So Houghton got busy investing in many different projects, including writing a book – Learning from Five Olympic Games. The inspiration to write and to pass on came from her father, a teacher for 54 years who passed away just five weeks before Rio.

“He said there are three phases in our lives – formulation, experience and the value we leave behind. So having had an incredible experience in rowing, I wanted to make sure I left something of value behind.”

She started with notes that were kept in her phone, meticulous notes from her years and years of rowing. Houghton wanted to tell a story that was completely true, not something made for a target audience. After gathering it all on her computer, she was stuck and she turned to a local editor who gave it structure. From there it went to a local graphic designer, who helped bring it to life.

“Inititally I only got 25 printed, I just wanted to send it to these people who had helped me in my career to say, this is what I learned, thank you very much,” says Houghton.

The book landed in the right hands and someone encouraged Houghton to share her story to a wider audience. Houghton’s book has now made it around the world.

So looking back on all those years of rowing, what did Houghton take away?

“Number one, it’s ok to believe in yourself. Secondly, being an introvert and not that great at making friends – sport was an amazing vehicle for me to get to know people, to express myself and to form relationships with people. Most of the time we are all really competitive and it’s an intense environment, but having moments when you really get each other and support each other is incredible. I appreciate it even more now – it’s actually quite hard to make that level of relationship when you’re out of sport,” Houghton says.

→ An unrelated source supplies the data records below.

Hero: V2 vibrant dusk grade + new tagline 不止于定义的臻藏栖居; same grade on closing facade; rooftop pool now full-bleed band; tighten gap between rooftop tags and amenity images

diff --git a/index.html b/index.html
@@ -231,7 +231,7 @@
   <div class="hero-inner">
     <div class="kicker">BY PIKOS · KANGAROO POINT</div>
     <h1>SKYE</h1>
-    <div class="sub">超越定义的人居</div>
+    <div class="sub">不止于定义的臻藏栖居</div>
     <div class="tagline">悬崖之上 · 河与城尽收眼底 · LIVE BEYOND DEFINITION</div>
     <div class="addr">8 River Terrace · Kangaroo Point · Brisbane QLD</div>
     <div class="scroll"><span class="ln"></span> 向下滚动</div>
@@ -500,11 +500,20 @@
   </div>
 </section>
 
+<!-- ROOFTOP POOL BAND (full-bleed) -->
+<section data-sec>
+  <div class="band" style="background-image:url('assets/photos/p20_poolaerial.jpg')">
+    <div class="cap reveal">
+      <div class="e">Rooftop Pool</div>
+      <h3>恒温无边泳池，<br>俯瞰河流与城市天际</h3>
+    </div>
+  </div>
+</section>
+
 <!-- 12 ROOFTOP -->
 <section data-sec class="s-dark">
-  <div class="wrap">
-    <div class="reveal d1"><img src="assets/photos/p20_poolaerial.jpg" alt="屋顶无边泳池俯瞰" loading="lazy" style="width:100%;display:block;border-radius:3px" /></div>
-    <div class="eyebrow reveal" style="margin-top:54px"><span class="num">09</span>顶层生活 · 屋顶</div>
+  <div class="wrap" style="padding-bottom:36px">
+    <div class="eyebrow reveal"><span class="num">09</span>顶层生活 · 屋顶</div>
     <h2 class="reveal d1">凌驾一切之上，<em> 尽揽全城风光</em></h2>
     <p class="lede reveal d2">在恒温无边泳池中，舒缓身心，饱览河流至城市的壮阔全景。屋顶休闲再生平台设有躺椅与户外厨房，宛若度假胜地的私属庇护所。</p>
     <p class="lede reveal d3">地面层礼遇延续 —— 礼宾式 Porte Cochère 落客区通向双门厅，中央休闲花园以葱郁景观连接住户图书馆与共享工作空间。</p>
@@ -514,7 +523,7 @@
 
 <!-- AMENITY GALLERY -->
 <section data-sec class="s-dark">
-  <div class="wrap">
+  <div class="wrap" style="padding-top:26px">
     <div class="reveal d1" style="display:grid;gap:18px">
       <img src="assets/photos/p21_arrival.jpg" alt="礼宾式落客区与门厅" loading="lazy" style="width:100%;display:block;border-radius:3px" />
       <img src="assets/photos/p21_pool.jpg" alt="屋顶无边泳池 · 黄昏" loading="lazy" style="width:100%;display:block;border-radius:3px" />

Houghton plans to continue using her experience to help others through mentoring, coaching and projects together with UK Sport.

For more information about her work, or to buy Houghton’s book, click here: